I have always found the scope of the landscapes of our world impressive; they show me how powerful and fascinating nature can be. This is why I was so pleased when the BBC decided to produce a sequel series to Planet Earth, the aptly named Planet Earth II.
I’ve especially enjoyed re-watching the series lately because at this time of the year, I can actually see life and nature blooming around me, just like in Planet Earth II.
Planet Earth II, broadcast in late 2016, builds on the original series by delving into new environments and wildlife.
Narrated by the famous naturalist Sir David Attenborough, Planet Earth II has fascinated a new generation with its awe-inspiring photography and easily understandable narration.
The visual style of Planet Earth II is one of its most striking features, which has attracted many new viewers. I enjoyed the cinematography; many scenes were shot in a dynamic style. The scenery and wildlife looks interesting and full of life.

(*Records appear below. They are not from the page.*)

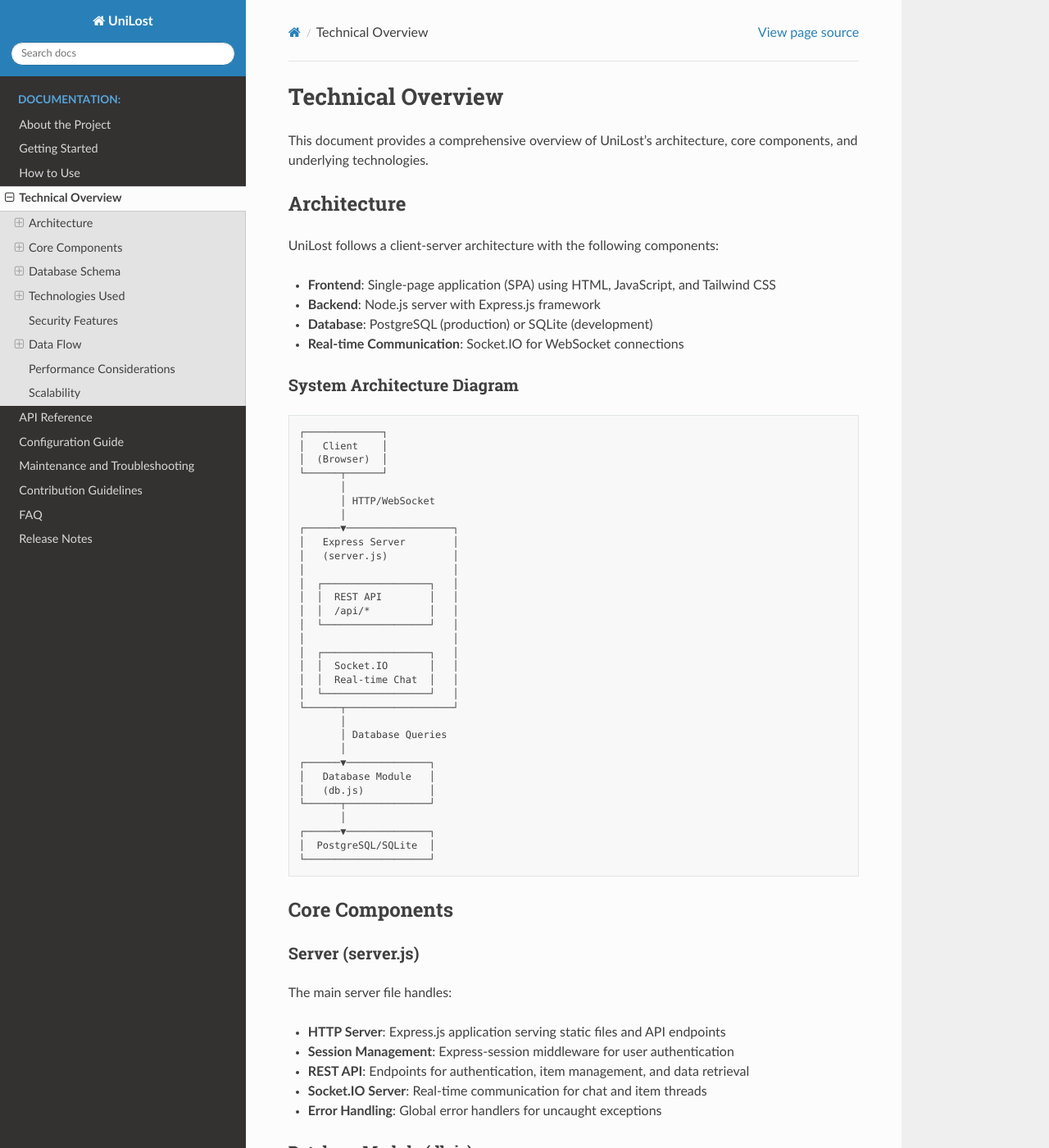
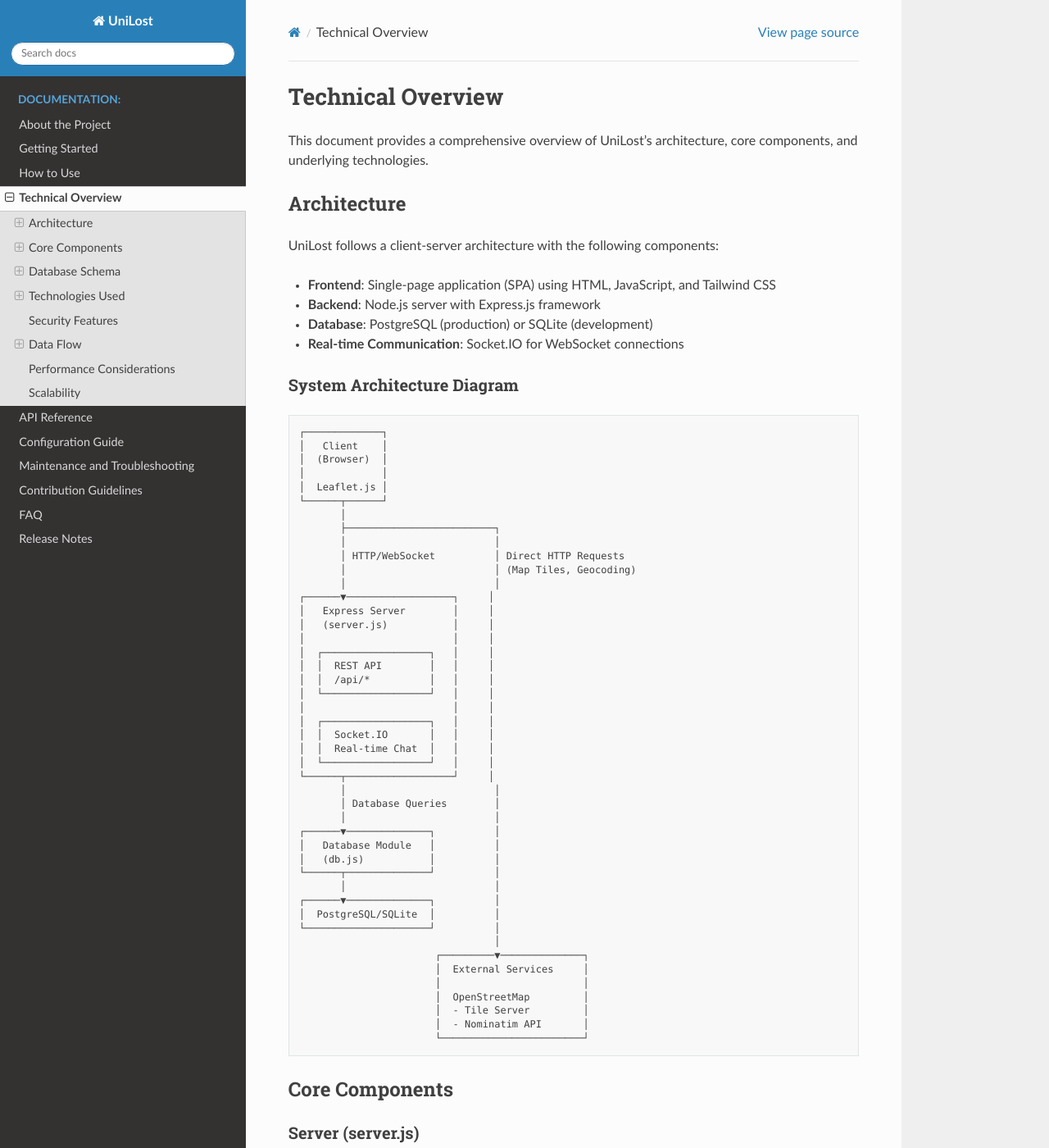
Before and after one commit to jin040907/UniLost, a Sphinx documentation site: the page built from docs/source/technical-overview.rst, in a window 1280 px wide and 1400 px high. Shown: the whole window at 82% size. Built offline with Sphinx 7.4.7 and the Read the Docs theme 3.1.0, drawn with Linux system fonts in a browser that asks for light colours.

Commit message:
Update system architecture

```diff
--- a/docs/source/technical-overview.rst
+++ b/docs/source/technical-overview.rst
@@ -21,35 +21,48 @@ System Architecture Diagram
    ┌─────────────┐
    │   Client    │
    │  (Browser)  │
+   │             │
+   │  Leaflet.js │
    └──────┬──────┘
           │
-          │ HTTP/WebSocket
-          │
-   ┌──────▼──────────────────┐
-   │   Express Server        │
-   │   (server.js)           │
-   │                         │
-   │  ┌──────────────────┐   │
-   │  │  REST API        │   │
-   │  │  /api/*          │   │
-   │  └──────────────────┘   │
-   │                         │
-   │  ┌──────────────────┐   │
-   │  │  Socket.IO       │   │
-   │  │  Real-time Chat  │   │
-   │  └──────────────────┘   │
-   └──────┬──────────────────┘
-          │
-          │ Database Queries
-          │
-   ┌──────▼──────────────┐
-   │   Database Module   │
-   │   (db.js)           │
-   └──────┬──────────────┘
-          │
-   ┌──────▼──────────────┐
-   │  PostgreSQL/SQLite  │
-   └─────────────────────┘
+          ├─────────────────────────┐
+          │                         │
+          │ HTTP/WebSocket          │ Direct HTTP Requests
+          │                         │ (Map Tiles, Geocoding)
+          │                         │
+   ┌──────▼──────────────────┐     │
+   │   Express Server        │     │
+   │   (server.js)           │     │
+   │                         │     │
+   │  ┌──────────────────┐   │     │
+   │  │  REST API        │   │     │
+   │  │  /api/*          │   │     │
+   │  └──────────────────┘   │     │
+   │                         │     │
+   │  ┌──────────────────┐   │     │
+   │  │  Socket.IO       │   │     │
+   │  │  Real-time Chat  │   │     │
+   │  └──────────────────┘   │     │
+   └──────┬──────────────────┘     │
+          │                         │
+          │ Database Queries        │
+          │                         │
+   ┌──────▼──────────────┐          │
+   │   Database Module   │          │
+   │   (db.js)           │          │
+   └──────┬──────────────┘          │
+          │                         │
+   ┌──────▼──────────────┐          │
+   │  PostgreSQL/SQLite  │          │
+   └─────────────────────┘          │
+                                    │
+                          ┌─────────▼──────────────┐
+                          │  External Services     │
+                          │                        │
+                          │  OpenStreetMap         │
+                          │  - Tile Server         │
+                          │  - Nominatim API       │
+                          └────────────────────────┘
 
 Core Components
 ---------------
```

The jungles and rainforests were so vibrant, lush and teeming with life. It reminds me of the woods at Forty Hall and Trent Park, where the icy lakes and puddles have now thawed and the trees are full of greenery, just like the rainforests.

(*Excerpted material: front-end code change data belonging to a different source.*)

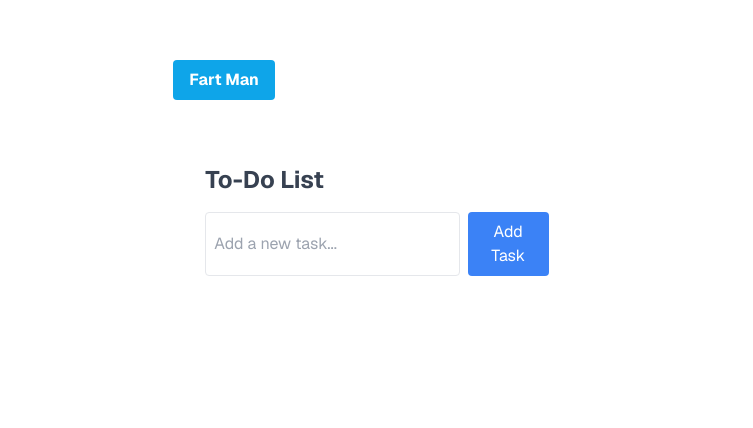
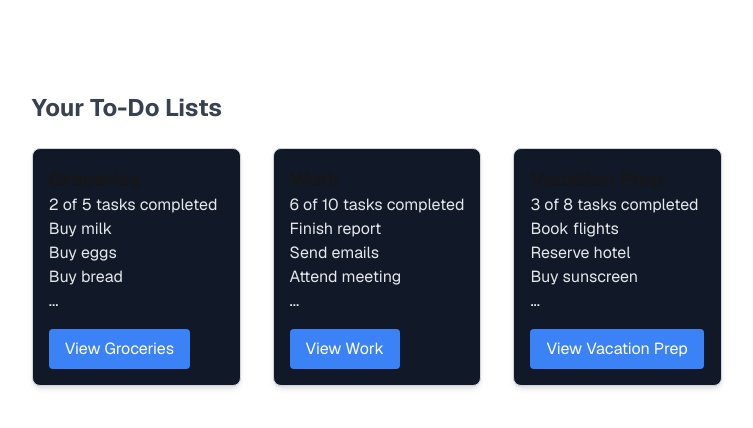
Before and after one commit to ntijoh-zejd-avdic/ReactNext1, a Next.js app in the folder todo-omatic-too/: page / in a window 1280 px wide. Shown: the part 104-532 px from the top of the page, without its empty margins (263-1016 px from the left). Built offline with nearby package versions, Linux system fonts and the light colour scheme.

Commit message:
Main page viewing multiple lists

```diff
--- a/todo-omatic-too/src/app/page.js
+++ b/todo-omatic-too/src/app/page.js
@@ -1,17 +1,90 @@
 "use client";
 
-import FartButton from "./components/FartButton";
-import ToDoList from "./components/ToDoList";
+import { useRouter } from "next/navigation";
+import { useState } from "react";
 
 export default function Home() {
+  const router = useRouter();
+
+  const handleClick = (title) => {
+    router.push(`/checklist/${title.toLowerCase()}`); // Adjust the path as needed
+  };
+
+  const [todoLists, setTodoLists] = useState([
+    {
+      id: 1,
+      title: "Groceries",
+      tasks: 5,
+      completed: 2,
+      tasksList: [
+        "Buy milk",
+        "Buy eggs",
+        "Buy bread",
+        "Buy butter",
+        "Buy cheese",
+      ],
+    },
+    {
+      id: 2,
+      title: "Work",
+      tasks: 10,
+      completed: 6,
+      tasksList: [
+        "Finish report",
+        "Send emails",
+        "Attend meeting",
+        "Review documents",
+        "Prepare presentation",
+        "Complete project",
+      ],
+    },
+    {
+      id: 3,
+      title: "Vacation Prep",
+      tasks: 8,
+      completed: 3,
+      tasksList: [
+        "Book flights",
+        "Reserve hotel",
+        "Buy sunscreen",
+        "Get travel insurance",
+        "Pack bags",
+        "Check itinerary",
+      ],
+    },
+  ]);
+
   return (
     <div className="grid grid-rows-[20px_1fr_20px] items-center justify-items-center min-h-screen p-8 pb-20 gap-16 sm:p-20 font-[family-name:var(--font-geist-sans)]">
       <main className="flex flex-col gap-8 row-start-2 items-center sm:items-start">
-        <FartButton />
         <div className="min-h-screen p-8">
-        <h1 className="text-2xl font-bold text-gray-700">To-Do List</h1>
+          <h1 className="text-2xl font-bold text-gray-700">Your To-Do Lists</h1>
 
-          <ToDoList />
+          <div className="grid grid-cols-1 sm:grid-cols-2 md:grid-cols-3 gap-8 mt-6">
+            {todoLists.map((list) => (
+              <div
+                key={list.id}
+                className="p-4 border border-gray-300 bg-gray-900 rounded-lg shadow-md hover:shadow-lg transition"
+              >
+                <h2 className="text-xl font-semibold">{list.title}</h2>
+                <p className="text-gray-200">
+                  {list.completed} of {list.tasks} tasks completed
+                </p>
+                <ul className="text-gray-200">
+                  {list.tasksList.slice(0, 3).map((task, index) => (
+                    <li key={index}>{task}</li>
+                  ))}
+                  <li>...</li>
+                </ul>
+                <button
+                  className="mt-4 px-4 py-2 bg-blue-500 text-white rounded hover:bg-blue-600"
+                  onClick={() => handleClick(list.title)}
+                >
+                  View {list.title}
+                </button>
+              </div>
+            ))}
+          </div>
         </div>
       </main>
       <footer className="row-start-3 flex gap-6 flex-wrap items-center justify-center"></footer>
```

The bird’s eye angles gave the viewer an idea of the sheer size of the environments, such as islands, mountains, jungles and deserts.

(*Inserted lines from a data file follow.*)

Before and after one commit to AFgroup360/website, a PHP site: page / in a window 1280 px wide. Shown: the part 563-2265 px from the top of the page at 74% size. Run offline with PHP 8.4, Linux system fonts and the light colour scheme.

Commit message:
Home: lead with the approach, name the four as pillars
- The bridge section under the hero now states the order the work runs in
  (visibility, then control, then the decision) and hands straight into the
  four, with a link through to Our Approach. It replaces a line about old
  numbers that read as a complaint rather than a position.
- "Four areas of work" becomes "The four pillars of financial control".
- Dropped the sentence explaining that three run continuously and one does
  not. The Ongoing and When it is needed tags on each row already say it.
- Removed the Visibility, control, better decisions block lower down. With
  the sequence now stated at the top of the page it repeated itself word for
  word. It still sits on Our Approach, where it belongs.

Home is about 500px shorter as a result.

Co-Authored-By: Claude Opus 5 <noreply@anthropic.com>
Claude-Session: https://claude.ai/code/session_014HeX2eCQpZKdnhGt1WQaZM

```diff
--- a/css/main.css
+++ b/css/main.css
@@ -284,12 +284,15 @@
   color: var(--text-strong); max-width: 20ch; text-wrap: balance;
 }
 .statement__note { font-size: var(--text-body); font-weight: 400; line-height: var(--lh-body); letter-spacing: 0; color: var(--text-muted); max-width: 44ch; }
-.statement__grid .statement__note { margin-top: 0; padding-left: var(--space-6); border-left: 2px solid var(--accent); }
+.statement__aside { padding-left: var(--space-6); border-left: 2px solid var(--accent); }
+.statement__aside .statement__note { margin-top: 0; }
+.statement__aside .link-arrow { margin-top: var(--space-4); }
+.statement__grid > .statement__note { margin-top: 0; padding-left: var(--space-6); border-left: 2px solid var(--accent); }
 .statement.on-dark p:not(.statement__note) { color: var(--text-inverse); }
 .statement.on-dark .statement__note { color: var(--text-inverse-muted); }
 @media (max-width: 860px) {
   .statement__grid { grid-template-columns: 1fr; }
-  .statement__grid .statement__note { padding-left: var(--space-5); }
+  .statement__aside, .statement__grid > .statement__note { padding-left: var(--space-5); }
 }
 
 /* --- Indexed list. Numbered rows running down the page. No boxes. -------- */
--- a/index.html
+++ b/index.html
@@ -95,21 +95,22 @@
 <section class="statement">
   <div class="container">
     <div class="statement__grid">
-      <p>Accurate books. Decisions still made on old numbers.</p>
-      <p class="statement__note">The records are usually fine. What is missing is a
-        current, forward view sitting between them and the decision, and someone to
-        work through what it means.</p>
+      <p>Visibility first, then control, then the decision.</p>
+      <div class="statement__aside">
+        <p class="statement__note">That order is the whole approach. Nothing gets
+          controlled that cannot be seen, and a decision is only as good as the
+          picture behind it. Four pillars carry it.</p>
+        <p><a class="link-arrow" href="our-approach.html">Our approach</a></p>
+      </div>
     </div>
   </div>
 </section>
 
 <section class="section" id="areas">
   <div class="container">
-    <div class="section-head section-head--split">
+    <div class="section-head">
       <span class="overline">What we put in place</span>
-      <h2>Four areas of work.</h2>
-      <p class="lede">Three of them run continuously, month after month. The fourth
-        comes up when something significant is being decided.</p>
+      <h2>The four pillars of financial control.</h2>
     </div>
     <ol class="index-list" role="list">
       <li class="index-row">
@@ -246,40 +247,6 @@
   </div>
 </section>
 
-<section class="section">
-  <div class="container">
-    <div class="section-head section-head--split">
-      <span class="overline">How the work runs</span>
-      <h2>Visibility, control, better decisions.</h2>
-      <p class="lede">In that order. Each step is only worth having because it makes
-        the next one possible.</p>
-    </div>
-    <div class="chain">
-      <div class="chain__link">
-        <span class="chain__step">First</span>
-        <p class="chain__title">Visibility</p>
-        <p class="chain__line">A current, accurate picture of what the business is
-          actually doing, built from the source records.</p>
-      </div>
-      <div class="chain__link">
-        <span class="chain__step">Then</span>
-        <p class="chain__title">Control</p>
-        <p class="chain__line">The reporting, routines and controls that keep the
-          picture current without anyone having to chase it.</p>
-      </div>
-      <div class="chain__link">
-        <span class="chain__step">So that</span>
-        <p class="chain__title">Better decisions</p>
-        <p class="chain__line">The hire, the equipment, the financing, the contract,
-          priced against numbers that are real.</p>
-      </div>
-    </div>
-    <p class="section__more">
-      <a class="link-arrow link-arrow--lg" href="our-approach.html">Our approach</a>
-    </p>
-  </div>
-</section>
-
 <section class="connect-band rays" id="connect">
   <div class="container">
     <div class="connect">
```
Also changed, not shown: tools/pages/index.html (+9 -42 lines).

There were also many close-up shots, showing the animals in greater detail, giving viewers more insight into their behaviour.
Just like I enjoy seeing these exotic animals on Planet Earth II, as spring arrives I’m looking forward to seeing lots of squirrels, baby birds and lambs.
One of my favourite parts of the ‘Islands’ episode is when the marine iguanas of Galapagos are seen feeding at the shoreline, and when smaller lizards try to catch flies bothering them. I found it humorous when crabs picked food off the iguanas’ backs as if they were grooming them.
I also enjoyed the scene where a father chinstrap penguin returned to his family’s nest. The penguin chicks looked so cute that I could stroke them!
In the episode ‘Islands’, hungry racer snakes chase baby marine iguanas on the Galapagos Islands. The music is dramatic, the increasingly loud brass instruments, the drawn-out clash of cymbals and frantic drumming building tension; until the iguanas are nearly caught by the snakes, desperate to hunt them.
The fast tempo matches the pace of the iguana’s desperate getaway, giving a sense of how terrified they must be as they run for their lives.
Planet Earth II has received very positive reviews from critics. Christopher Hooton of The Independent calls it “the most intimate look at nature ever seen on television”. Likewise, Michael Hogan of The Telegraph praised Planet Earth II, calling the final episode ‘Cities’ a “spectacular end” to the series.
I’d recommend Planet Earth II to veteran Attenborough viewers and nature novices alike, especially at this time of year when we can all see nature blossoming around us.
Planet Earth II’s intriguing narratives and easy-to-understand commentaries mean even nature newcomers will enjoy it.